The bill, which had been rejected by the Federation Council earlier in the month, now needs only President Boris Yeltsin's signature to become law.


But analysts said the president is likely to veto the bill.


Mikhail Delyagin, an economist with the president's analytical center, called the law "absurd" and said it could kill foreign investment in Russia.


A limited number of foreign investors last month were granted a 50 percent break on customs duties on certain imported goods, excluding alcohol and tobacco, under a Yeltsin decree that would be revoked by the Duma law. Manufacturing joint ventures worth more than $100 million and with a foreign stake of at least $10 million were eligible for the break, which local executives said would benefit few firms.


Many Russian charitable organizations have benefitted from another presidential decree, in December 1993, exempting them from the state levies. The breaks were granted to allow the organizations to raise money to fund domestic projects.


Sergei Zhukov, a spokesman for the Duma's budget committee, said Monday the law could raise an extra 3 trillion rubles ($680 million) for the budget and could hardly be a real threat to foreign investment.


"We are speaking only about a few big companies which got special exemption from the president. The law mostly deals with social organizations -- veterans, sports, invalids and so on," Zhukov said.


"The budget is losing huge sums of money because of these unjustified exemptions. It is unacceptable in the present economic situation."


According to Izvestia, exemptions for veterans, sports, invalids and other organizations have cost Russia millions of dollars in lost revenues.

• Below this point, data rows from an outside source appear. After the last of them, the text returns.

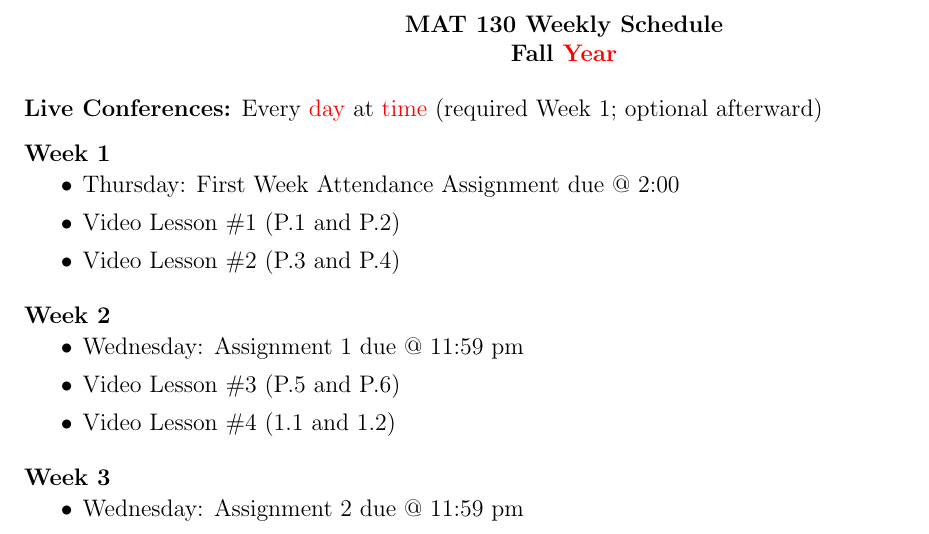
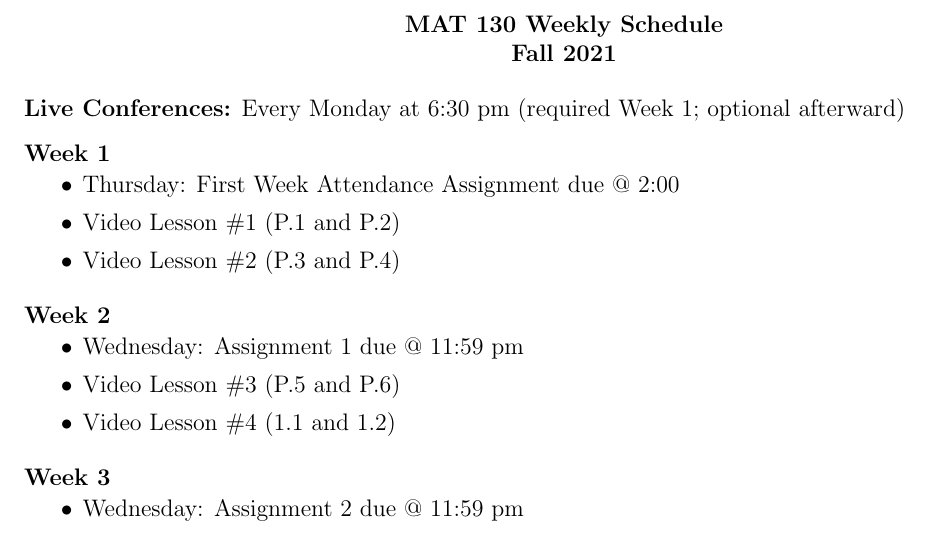
Before and after one commit to jcayers20/csc-resources, a LaTeX letter (mat_130/syllabus_schedule/weekly_schedule.tex): part of page 1 of 2, cut so that both start at the same text. Compiled offline with pdfLaTeX.

Commit message:
in mat_130, refactor weekly schedule file

```diff
--- a/mat_130/syllabus_schedule/weekly_schedule.tex
+++ b/mat_130/syllabus_schedule/weekly_schedule.tex
@@ -98,9 +98,9 @@
 \begin{document}
 
 	\begin{center}
-		\textbf{MAT 130 Weekly Schedule \\ Fall \red{Year}}
+		\textbf{MAT 130 Weekly Schedule \\ Fall 2021}
 	\end{center}
-	\textbf{Live Conferences:} Every \red{day} at \red{time} (required Week 1; optional afterward)
+	\textbf{Live Conferences:} Every Monday at 6:30 pm (required Week 1; optional afterward)
 
 	\textbf{Week 1} \begin{itemize} \vspace{-12pt}
 		\item Thursday: First Week Attendance Assignment due @ 2:00
```
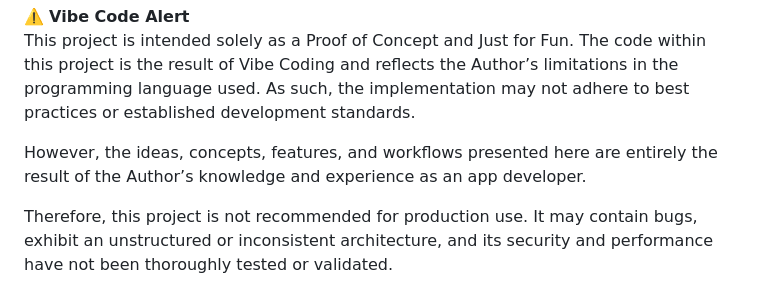
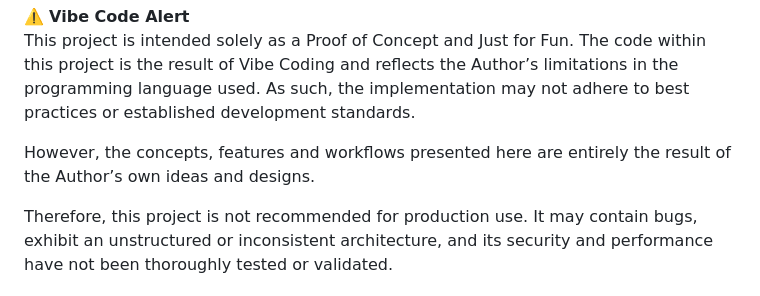
Before and after one commit to pramana0361/bunnychat, a Markdown page: README.md, the part around one of its changes. Rendered like a GitHub page.

```diff
--- a/README.md
+++ b/README.md
@@ -16,7 +16,7 @@ powered by **[OpenRouter](https://openrouter.ai/)** (multi-model with fallback)
 ⚠️ **Vibe Code Alert**<br>
 This project is intended solely as a Proof of Concept and Just for Fun. The code within this project is the result of Vibe Coding and reflects the Author’s limitations in the programming language used. As such, the implementation may not adhere to best practices or established development standards.
 
-However, the ideas, concepts, features, and workflows presented here are entirely the result of the Author’s knowledge and experience as an app developer.
+However, the concepts, features and workflows presented here are entirely the result of the Author’s own ideas and designs.
 
 Therefore, this project is not recommended for production use. It may contain bugs, exhibit an unstructured or inconsistent architecture, and its security and performance have not been thoroughly tested or validated.
 
```
Also changed, not shown: other parts of README.md (+2 -2 lines).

The International Monetary fund and other lenders have urged Russia to raise budget revenues by getting rid of such exemptions as a measure toward reining in the country's budget deficit, which is currently running at more than 10 percent of gross domestic product.